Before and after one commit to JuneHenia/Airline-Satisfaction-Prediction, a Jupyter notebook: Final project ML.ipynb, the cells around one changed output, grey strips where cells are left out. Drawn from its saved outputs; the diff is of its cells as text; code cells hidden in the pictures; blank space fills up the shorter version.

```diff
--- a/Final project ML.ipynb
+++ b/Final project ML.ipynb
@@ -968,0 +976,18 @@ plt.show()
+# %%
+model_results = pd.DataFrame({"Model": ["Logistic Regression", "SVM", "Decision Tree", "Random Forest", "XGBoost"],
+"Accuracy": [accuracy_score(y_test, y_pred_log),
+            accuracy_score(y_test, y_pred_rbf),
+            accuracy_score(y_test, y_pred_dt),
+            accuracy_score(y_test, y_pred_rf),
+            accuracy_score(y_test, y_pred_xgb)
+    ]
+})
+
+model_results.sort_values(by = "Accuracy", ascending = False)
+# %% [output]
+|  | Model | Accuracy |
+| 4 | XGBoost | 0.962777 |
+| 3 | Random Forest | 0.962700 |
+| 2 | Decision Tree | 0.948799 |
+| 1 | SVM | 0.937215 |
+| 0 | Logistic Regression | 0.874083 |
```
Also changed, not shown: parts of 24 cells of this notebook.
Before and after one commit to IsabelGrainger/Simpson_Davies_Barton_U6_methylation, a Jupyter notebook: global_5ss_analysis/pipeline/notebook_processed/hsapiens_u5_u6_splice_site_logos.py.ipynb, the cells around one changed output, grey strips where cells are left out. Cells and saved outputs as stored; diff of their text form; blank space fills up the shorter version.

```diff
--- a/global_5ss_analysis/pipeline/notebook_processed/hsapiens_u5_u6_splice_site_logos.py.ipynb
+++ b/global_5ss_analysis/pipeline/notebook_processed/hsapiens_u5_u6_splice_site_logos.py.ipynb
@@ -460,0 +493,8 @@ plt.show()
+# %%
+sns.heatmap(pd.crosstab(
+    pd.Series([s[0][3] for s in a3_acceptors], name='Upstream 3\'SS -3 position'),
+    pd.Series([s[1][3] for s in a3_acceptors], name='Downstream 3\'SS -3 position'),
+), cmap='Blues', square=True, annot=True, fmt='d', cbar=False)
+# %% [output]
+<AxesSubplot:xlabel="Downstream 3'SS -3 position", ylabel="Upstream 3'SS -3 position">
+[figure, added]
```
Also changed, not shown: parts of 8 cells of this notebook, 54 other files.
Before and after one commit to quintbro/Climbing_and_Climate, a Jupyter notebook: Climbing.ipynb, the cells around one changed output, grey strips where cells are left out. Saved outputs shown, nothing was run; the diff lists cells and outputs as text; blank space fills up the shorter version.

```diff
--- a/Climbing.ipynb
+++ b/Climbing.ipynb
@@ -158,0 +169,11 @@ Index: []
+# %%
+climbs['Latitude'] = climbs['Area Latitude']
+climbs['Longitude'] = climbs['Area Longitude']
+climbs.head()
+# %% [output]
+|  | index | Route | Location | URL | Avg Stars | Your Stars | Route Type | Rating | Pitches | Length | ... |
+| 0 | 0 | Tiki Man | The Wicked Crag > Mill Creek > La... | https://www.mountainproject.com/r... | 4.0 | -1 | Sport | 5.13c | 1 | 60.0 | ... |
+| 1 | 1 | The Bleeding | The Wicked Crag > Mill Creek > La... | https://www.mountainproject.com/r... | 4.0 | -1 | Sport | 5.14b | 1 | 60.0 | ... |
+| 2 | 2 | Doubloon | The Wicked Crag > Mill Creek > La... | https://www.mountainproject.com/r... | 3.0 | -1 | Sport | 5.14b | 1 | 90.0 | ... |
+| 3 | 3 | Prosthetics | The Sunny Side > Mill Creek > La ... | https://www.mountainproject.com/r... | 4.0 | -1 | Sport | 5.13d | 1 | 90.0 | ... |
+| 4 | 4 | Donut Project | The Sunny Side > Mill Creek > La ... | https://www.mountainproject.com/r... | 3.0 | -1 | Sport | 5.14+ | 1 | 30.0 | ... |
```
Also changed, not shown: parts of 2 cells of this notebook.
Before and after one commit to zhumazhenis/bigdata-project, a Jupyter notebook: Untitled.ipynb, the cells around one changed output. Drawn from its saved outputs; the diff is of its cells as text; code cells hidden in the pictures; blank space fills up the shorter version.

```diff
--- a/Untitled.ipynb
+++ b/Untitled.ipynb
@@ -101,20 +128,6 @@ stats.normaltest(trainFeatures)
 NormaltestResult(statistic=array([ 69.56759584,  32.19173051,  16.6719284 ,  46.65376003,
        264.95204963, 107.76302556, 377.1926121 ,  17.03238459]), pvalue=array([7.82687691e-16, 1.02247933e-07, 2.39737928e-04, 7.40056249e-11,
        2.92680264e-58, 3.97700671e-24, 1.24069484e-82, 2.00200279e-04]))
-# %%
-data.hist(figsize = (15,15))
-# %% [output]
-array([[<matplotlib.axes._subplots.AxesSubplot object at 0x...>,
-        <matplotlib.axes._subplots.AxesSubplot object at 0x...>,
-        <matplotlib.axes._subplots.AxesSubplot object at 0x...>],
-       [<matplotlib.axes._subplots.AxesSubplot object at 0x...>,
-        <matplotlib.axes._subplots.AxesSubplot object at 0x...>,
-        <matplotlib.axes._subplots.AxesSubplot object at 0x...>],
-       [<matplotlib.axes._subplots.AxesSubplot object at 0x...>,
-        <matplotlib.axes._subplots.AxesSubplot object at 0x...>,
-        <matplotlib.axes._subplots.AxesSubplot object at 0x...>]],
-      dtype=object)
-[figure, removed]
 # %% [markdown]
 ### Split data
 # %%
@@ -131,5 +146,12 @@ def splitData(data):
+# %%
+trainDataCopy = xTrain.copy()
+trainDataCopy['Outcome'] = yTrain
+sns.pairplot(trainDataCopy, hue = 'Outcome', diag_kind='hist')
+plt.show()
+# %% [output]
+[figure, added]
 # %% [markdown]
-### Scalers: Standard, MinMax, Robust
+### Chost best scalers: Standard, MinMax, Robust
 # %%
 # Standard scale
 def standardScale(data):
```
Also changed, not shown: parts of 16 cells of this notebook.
────────────────
Task prompt:
Would you print all of the entries exactly as they stand?

Answer box:
Before and after one commit to JuneHenia/Airline-Satisfaction-Prediction, a Jupyter notebook: Final project ML.ipynb, the cells around one changed output, grey strips where cells are left out. Drawn from its saved outputs; the diff is of its cells as text; code cells hidden in the pictures; blank space fills up the shorter version.

```diff
--- a/Final project ML.ipynb
+++ b/Final project ML.ipynb
@@ -968,0 +976,18 @@ plt.show()
+# %%
+model_results = pd.DataFrame({"Model": ["Logistic Regression", "SVM", "Decision Tree", "Random Forest", "XGBoost"],
+"Accuracy": [accuracy_score(y_test, y_pred_log),
+            accuracy_score(y_test, y_pred_rbf),
+            accuracy_score(y_test, y_pred_dt),
+            accuracy_score(y_test, y_pred_rf),
+            accuracy_score(y_test, y_pred_xgb)
+    ]
+})
+
+model_results.sort_values(by = "Accuracy", ascending = False)
+# %% [output]
+|  | Model | Accuracy |
+| 4 | XGBoost | 0.962777 |
+| 3 | Random Forest | 0.962700 |
+| 2 | Decision Tree | 0.948799 |
+| 1 | SVM | 0.937215 |
+| 0 | Logistic Regression | 0.874083 |
```
Also changed, not shown: parts of 24 cells of this notebook.
Before and after one commit to IsabelGrainger/Simpson_Davies_Barton_U6_methylation, a Jupyter notebook: global_5ss_analysis/pipeline/notebook_processed/hsapiens_u5_u6_splice_site_logos.py.ipynb, the cells around one changed output, grey strips where cells are left out. Cells and saved outputs as stored; diff of their text form; blank space fills up the shorter version.

```diff
--- a/global_5ss_analysis/pipeline/notebook_processed/hsapiens_u5_u6_splice_site_logos.py.ipynb
+++ b/global_5ss_analysis/pipeline/notebook_processed/hsapiens_u5_u6_splice_site_logos.py.ipynb
@@ -460,0 +493,8 @@ plt.show()
+# %%
+sns.heatmap(pd.crosstab(
+    pd.Series([s[0][3] for s in a3_acceptors], name='Upstream 3\'SS -3 position'),
+    pd.Series([s[1][3] for s in a3_acceptors], name='Downstream 3\'SS -3 position'),
+), cmap='Blues', square=True, annot=True, fmt='d', cbar=False)
+# %% [output]
+<AxesSubplot:xlabel="Downstream 3'SS -3 position", ylabel="Upstream 3'SS -3 position">
+[figure, added]
```
Also changed, not shown: parts of 8 cells of this notebook, 54 other files.
Before and after one commit to quintbro/Climbing_and_Climate, a Jupyter notebook: Climbing.ipynb, the cells around one changed output, grey strips where cells are left out. Saved outputs shown, nothing was run; the diff lists cells and outputs as text; blank space fills up the shorter version.

```diff
--- a/Climbing.ipynb
+++ b/Climbing.ipynb
@@ -158,0 +169,11 @@ Index: []
+# %%
+climbs['Latitude'] = climbs['Area Latitude']
+climbs['Longitude'] = climbs['Area Longitude']
+climbs.head()
+# %% [output]
+|  | index | Route | Location | URL | Avg Stars | Your Stars | Route Type | Rating | Pitches | Length | ... |
+| 0 | 0 | Tiki Man | The Wicked Crag > Mill Creek > La... | https://www.mountainproject.com/r... | 4.0 | -1 | Sport | 5.13c | 1 | 60.0 | ... |
+| 1 | 1 | The Bleeding | The Wicked Crag > Mill Creek > La... | https://www.mountainproject.com/r... | 4.0 | -1 | Sport | 5.14b | 1 | 60.0 | ... |
+| 2 | 2 | Doubloon | The Wicked Crag > Mill Creek > La... | https://www.mountainproject.com/r... | 3.0 | -1 | Sport | 5.14b | 1 | 90.0 | ... |
+| 3 | 3 | Prosthetics | The Sunny Side > Mill Creek > La ... | https://www.mountainproject.com/r... | 4.0 | -1 | Sport | 5.13d | 1 | 90.0 | ... |
+| 4 | 4 | Donut Project | The Sunny Side > Mill Creek > La ... | https://www.mountainproject.com/r... | 3.0 | -1 | Sport | 5.14+ | 1 | 30.0 | ... |
```
Also changed, not shown: parts of 2 cells of this notebook.
Before and after one commit to zhumazhenis/bigdata-project, a Jupyter notebook: Untitled.ipynb, the cells around one changed output. Drawn from its saved outputs; the diff is of its cells as text; code cells hidden in the pictures; blank space fills up the shorter version.

```diff
--- a/Untitled.ipynb
+++ b/Untitled.ipynb
@@ -101,20 +128,6 @@ stats.normaltest(trainFeatures)
 NormaltestResult(statistic=array([ 69.56759584,  32.19173051,  16.6719284 ,  46.65376003,
        264.95204963, 107.76302556, 377.1926121 ,  17.03238459]), pvalue=array([7.82687691e-16, 1.02247933e-07, 2.39737928e-04, 7.40056249e-11,
        2.92680264e-58, 3.97700671e-24, 1.24069484e-82, 2.00200279e-04]))
-# %%
-data.hist(figsize = (15,15))
-# %% [output]
-array([[<matplotlib.axes._subplots.AxesSubplot object at 0x...>,
-        <matplotlib.axes._subplots.AxesSubplot object at 0x...>,
-        <matplotlib.axes._subplots.AxesSubplot object at 0x...>],
-       [<matplotlib.axes._subplots.AxesSubplot object at 0x...>,
-        <matplotlib.axes._subplots.AxesSubplot object at 0x...>,
-        <matplotlib.axes._subplots.AxesSubplot object at 0x...>],
-       [<matplotlib.axes._subplots.AxesSubplot object at 0x...>,
-        <matplotlib.axes._subplots.AxesSubplot object at 0x...>,
-        <matplotlib.axes._subplots.AxesSubplot object at 0x...>]],
-      dtype=object)
-[figure, removed]
 # %% [markdown]
 ### Split data
 # %%
@@ -131,5 +146,12 @@ def splitData(data):
+# %%
+trainDataCopy = xTrain.copy()
+trainDataCopy['Outcome'] = yTrain
+sns.pairplot(trainDataCopy, hue = 'Outcome', diag_kind='hist')
+plt.show()
+# %% [output]
+[figure, added]
 # %% [markdown]
-### Scalers: Standard, MinMax, Robust
+### Chost best scalers: Standard, MinMax, Robust
 # %%
 # Standard scale
 def standardScale(data):
```
Also changed, not shown: parts of 16 cells of this notebook.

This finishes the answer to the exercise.